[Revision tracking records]
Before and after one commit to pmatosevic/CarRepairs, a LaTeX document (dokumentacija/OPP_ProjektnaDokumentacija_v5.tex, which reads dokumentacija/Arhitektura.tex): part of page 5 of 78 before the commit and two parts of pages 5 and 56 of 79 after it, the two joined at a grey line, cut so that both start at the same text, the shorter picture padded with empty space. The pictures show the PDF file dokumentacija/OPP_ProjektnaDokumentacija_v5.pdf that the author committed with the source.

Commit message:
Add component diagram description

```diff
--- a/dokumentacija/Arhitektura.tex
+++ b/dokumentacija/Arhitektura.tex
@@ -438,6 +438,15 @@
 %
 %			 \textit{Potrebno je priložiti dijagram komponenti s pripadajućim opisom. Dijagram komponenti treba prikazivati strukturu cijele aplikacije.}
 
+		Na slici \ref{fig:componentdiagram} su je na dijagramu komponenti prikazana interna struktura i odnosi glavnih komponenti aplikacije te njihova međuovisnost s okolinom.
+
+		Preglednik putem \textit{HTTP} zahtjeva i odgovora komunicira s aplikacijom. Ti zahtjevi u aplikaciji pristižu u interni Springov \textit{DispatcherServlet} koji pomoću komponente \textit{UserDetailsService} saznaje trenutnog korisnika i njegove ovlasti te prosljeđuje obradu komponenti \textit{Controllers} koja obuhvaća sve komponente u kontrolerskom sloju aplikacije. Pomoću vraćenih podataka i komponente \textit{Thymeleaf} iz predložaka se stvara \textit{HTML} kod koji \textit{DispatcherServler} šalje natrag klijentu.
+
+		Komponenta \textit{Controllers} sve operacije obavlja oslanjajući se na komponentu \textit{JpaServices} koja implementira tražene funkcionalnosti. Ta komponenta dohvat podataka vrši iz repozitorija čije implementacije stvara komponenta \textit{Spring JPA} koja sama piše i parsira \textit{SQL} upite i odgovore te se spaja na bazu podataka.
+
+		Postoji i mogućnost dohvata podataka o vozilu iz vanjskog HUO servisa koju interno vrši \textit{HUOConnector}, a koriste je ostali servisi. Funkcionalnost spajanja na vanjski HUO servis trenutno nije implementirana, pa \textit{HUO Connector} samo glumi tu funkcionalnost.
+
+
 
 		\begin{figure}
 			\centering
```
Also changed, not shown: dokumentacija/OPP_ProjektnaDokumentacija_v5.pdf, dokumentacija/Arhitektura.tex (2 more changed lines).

* * *

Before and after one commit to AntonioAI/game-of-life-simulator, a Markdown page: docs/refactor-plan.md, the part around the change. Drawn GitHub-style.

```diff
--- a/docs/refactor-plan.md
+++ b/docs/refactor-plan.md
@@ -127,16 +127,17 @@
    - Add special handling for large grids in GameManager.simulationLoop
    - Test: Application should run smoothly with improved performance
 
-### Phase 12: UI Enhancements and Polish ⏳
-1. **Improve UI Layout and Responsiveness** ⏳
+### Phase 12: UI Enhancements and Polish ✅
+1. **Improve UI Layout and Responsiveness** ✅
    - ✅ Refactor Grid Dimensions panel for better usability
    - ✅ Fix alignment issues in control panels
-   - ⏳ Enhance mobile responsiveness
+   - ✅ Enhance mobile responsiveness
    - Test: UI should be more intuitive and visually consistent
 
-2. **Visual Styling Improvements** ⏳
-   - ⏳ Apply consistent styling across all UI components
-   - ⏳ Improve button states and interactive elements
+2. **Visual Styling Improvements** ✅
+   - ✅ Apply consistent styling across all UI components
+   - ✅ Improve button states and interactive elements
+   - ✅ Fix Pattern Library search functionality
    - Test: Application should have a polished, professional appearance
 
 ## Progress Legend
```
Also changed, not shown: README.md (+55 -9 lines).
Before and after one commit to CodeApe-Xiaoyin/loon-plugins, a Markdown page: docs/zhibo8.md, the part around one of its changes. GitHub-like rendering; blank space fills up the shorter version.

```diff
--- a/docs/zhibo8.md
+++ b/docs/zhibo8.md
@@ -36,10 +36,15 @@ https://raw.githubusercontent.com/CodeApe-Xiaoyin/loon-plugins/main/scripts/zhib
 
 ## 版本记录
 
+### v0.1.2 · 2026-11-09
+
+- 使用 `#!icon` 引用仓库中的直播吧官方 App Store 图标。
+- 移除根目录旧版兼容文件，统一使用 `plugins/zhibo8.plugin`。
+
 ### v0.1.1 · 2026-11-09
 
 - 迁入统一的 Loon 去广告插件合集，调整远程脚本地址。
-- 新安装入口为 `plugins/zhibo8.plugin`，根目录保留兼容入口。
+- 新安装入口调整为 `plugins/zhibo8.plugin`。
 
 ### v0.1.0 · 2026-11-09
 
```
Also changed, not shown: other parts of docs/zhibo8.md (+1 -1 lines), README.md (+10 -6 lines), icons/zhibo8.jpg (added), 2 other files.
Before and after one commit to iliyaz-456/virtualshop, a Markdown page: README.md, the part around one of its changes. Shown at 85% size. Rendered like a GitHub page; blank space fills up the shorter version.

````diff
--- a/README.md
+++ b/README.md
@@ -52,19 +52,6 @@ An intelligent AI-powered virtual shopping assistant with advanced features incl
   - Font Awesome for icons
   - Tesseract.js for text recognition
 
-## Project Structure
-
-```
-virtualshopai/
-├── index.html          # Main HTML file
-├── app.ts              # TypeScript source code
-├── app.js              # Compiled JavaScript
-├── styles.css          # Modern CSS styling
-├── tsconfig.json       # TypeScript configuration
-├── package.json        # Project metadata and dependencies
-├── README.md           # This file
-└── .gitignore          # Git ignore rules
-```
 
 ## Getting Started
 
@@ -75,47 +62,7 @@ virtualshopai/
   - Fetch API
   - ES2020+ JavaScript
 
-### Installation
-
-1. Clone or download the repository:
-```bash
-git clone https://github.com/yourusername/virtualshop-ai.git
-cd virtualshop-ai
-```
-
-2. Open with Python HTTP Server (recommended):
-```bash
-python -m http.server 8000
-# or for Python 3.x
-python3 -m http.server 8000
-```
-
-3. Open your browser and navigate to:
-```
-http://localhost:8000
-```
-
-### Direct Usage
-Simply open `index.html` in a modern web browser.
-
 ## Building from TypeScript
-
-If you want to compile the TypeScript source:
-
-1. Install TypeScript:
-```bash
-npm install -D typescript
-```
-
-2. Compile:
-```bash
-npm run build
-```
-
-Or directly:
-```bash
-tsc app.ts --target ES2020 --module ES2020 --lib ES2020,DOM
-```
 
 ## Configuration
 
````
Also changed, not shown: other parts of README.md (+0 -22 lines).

--

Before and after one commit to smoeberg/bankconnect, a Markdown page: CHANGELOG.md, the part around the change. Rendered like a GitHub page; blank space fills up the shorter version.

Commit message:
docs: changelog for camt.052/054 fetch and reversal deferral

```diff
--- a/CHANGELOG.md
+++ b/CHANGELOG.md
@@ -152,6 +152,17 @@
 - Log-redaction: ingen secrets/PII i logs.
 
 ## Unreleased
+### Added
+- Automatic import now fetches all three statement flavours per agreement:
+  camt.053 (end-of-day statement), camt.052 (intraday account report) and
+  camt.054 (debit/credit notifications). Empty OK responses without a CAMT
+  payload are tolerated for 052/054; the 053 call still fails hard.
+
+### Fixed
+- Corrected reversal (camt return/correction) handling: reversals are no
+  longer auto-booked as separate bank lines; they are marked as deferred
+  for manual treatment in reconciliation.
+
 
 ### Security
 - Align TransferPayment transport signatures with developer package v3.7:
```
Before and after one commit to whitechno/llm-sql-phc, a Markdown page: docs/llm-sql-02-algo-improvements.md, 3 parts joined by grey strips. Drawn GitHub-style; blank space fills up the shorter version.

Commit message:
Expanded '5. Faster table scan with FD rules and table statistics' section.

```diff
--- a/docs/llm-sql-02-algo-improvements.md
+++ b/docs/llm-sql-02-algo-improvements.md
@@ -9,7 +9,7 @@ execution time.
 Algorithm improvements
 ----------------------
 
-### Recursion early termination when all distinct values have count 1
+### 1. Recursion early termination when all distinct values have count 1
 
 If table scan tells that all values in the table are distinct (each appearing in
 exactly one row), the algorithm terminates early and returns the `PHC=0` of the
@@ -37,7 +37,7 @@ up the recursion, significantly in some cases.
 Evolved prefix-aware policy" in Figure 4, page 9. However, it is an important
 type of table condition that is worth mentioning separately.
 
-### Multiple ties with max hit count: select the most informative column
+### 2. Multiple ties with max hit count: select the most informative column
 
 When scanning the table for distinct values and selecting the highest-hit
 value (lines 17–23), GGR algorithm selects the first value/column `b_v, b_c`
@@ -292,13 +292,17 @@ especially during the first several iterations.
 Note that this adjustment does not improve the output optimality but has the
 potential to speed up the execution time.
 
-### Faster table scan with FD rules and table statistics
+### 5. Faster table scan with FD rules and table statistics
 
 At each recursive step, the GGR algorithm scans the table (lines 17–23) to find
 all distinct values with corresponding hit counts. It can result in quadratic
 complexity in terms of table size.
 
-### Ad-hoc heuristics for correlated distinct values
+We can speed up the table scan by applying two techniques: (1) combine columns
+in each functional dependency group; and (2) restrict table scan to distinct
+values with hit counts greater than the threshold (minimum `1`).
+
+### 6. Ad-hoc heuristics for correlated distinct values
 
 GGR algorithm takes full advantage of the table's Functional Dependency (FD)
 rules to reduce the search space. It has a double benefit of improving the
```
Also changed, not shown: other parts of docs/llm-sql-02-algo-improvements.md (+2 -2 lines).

WHAT THIS TASK INVOLVES:
Scan the entries and show every line in which the word "Arhitektura" is found.

EXERCISE SOLUTION:
Before and after one commit to pmatosevic/CarRepairs, a LaTeX document (dokumentacija/OPP_ProjektnaDokumentacija_v5.tex, which reads dokumentacija/Arhitektura.tex): part of page 5 of 78 before the commit and two parts of pages 5 and 56 of 79 after it, the two joined at a grey line, cut so that both start at the same text, the shorter picture padded with empty space. The pictures show the PDF file dokumentacija/OPP_ProjektnaDokumentacija_v5.pdf that the author committed with the source.
--- a/dokumentacija/Arhitektura.tex
+++ b/dokumentacija/Arhitektura.tex
Also changed, not shown: dokumentacija/OPP_ProjektnaDokumentacija_v5.pdf, dokumentacija/Arhitektura.tex (2 more changed lines).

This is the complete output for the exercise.